That mad passion cuts both ways: for as much as I can't help but respond to Anderson's singularity of vision, I'd be lying if I said that there wasn't something profoundly alienating about Magnolia (which also happens to be true of Southland Tales). Part of it is that the film is so palpably fussy, that the director threatens to crowd the life out of his movie: I'm not here to talk about film trivia, but just reading about the use of religious symbolism in the movie, especially the number of deliberate references to 8 and 2 (from Exodus 8:2, the Plague of Frogs verse); the number of places where the film takes its cues from the work of singer-songwriter Aimee Mann - and, incidentally, if you have an active dislike of her breed of acoustic pop (as does your humble blogger, for one), there will always be a wall separating you from a pure love of Magnolia - the ironic and not-so-ironic use of titles in seemingly arbitrary ways, the use of metaphorically laden dialogue in places where it calls maximum attention to itself (Stanley's big monologue): Magnolia at all points feels to me like such a monumentally difficult exercise, both to make and to read in all its details, that turns into a "crossword puzzle", to use Roger Ebert's cautionary phrase.

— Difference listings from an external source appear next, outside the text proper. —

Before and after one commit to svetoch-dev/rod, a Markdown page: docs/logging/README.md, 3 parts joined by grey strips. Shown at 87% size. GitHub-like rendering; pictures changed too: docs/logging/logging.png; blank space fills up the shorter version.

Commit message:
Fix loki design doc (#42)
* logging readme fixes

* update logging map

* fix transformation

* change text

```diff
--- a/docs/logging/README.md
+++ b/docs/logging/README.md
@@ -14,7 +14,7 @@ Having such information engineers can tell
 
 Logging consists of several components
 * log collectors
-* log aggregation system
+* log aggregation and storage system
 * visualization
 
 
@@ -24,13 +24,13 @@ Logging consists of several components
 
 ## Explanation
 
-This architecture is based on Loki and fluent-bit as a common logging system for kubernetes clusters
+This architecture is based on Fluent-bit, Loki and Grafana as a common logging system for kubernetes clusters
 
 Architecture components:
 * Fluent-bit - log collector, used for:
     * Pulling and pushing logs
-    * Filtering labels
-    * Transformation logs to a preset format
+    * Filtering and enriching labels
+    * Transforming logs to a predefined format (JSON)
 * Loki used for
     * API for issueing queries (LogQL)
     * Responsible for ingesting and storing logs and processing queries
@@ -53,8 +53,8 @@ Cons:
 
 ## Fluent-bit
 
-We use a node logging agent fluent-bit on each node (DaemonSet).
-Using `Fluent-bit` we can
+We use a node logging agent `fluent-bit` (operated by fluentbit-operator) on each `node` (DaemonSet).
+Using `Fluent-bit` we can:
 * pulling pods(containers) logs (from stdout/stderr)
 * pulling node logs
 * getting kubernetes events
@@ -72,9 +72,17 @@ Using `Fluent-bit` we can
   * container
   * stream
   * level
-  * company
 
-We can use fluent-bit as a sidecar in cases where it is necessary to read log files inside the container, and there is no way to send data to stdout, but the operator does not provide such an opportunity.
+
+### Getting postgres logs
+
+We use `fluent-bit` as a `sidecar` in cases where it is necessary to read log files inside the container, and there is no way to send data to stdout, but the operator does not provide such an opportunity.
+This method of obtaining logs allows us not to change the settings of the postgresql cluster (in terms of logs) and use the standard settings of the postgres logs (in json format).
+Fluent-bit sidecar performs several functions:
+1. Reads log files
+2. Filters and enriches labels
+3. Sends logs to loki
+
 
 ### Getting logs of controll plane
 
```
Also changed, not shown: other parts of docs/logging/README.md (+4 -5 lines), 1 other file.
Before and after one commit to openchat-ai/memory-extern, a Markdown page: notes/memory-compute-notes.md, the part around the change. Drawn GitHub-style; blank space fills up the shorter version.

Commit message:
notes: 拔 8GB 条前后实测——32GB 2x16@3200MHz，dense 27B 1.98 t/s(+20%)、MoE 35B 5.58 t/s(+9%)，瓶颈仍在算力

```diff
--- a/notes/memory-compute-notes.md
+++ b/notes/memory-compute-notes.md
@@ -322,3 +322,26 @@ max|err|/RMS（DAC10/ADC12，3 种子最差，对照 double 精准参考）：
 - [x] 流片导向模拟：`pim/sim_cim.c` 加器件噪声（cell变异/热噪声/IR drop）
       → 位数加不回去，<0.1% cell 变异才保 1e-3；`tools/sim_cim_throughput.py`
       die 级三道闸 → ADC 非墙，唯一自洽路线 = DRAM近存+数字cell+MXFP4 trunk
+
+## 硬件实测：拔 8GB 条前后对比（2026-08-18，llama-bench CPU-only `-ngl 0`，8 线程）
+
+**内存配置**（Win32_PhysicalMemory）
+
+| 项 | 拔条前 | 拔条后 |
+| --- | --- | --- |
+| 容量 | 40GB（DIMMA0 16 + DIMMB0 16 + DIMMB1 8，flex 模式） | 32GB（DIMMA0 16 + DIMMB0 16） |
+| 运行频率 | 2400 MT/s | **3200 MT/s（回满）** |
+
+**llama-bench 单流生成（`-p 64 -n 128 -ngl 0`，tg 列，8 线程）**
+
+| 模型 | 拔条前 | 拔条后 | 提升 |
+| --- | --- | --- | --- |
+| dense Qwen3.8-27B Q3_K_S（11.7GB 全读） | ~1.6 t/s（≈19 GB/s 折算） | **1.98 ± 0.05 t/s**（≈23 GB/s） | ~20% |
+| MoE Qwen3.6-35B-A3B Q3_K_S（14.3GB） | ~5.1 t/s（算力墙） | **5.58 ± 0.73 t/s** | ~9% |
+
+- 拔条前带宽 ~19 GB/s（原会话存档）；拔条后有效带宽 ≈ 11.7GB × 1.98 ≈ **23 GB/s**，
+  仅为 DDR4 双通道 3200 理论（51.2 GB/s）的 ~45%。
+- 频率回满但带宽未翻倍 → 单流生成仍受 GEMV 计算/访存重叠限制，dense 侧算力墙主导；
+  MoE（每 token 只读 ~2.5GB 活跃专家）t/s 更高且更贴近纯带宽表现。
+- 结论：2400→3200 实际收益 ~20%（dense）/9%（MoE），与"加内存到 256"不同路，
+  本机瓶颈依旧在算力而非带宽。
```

I wonder if that's why the most widely-praised of the actors at the time of the film's release was Cruise: there's something inherently dissociative about watching a famous person best known for being a pretty face playing such a broken, hate-filled man, which isn't quite the same thing as "good acting", but a lot of critics regard it that way; I'd not hesitate even a second to suggest that Reilly, Hall, and Walters at a minimum give more accomplished performances. But it's Cruise's Frank that hits a sweet spot between being an actual human person and an approximation of a kind of human experience; we never believe that he'd exist in real life, but then again, Magnolia is not a document of real life or real emotions, but an overblown concept of life and emotions, run through the mind of a filmmaker who is obsessed with concepts to the point of distraction in this film.

That is, undeniably, attractive and even thrilling; at the same time, I can't help but get an itchy feeling from Magnolia, and the bloated 3-hour, 8-minute running time doesn't help with that even one tiny bit. It's exhausting, frankly, and the fact that it's a formal work-out just as much as a narrative one makes it even rougher: the film is edited to some peculiar rhythm that redefines what cross-cutting can do as much as any film has since the 1910s; chronology jumps forward, then back, then back more, then forward, and so forth, as each of the plotlines of Magnolia take place at the same time as others, so that seconds in one plot go by in the span of a whole 10 minutes of scenes from the other plots. It takes a lot of getting used to, and I'm not sure that it's the "right" choice: but then, stylistic excess is all in Anderson's film, right from the moment that we're introduced to the charaters as the camera dives towards them like a kamikaze pilot, as Mann's enervating cover of "One" plays on the soundtrack. Energy is not the problem with Magnolia; keeping up with it, now there's the problem, and I'd be happier doing that if I felt like there was anything to it besides an ingenious puzzle box decorated with a lot of very good actors. But even if I have major reservations about the film (and not, I must admit, nearly as many as I had in 2000; maybe when I watch it again in 2022, I'll love it?), its crazy ambition is all that it takes to set it above a similar but infinitely blander exercise in connectivity like its withered descendant Crash; Magnolia's sin is ultimately that it tries too much and has too much going on, and that is a sin that we need more of in our cinema.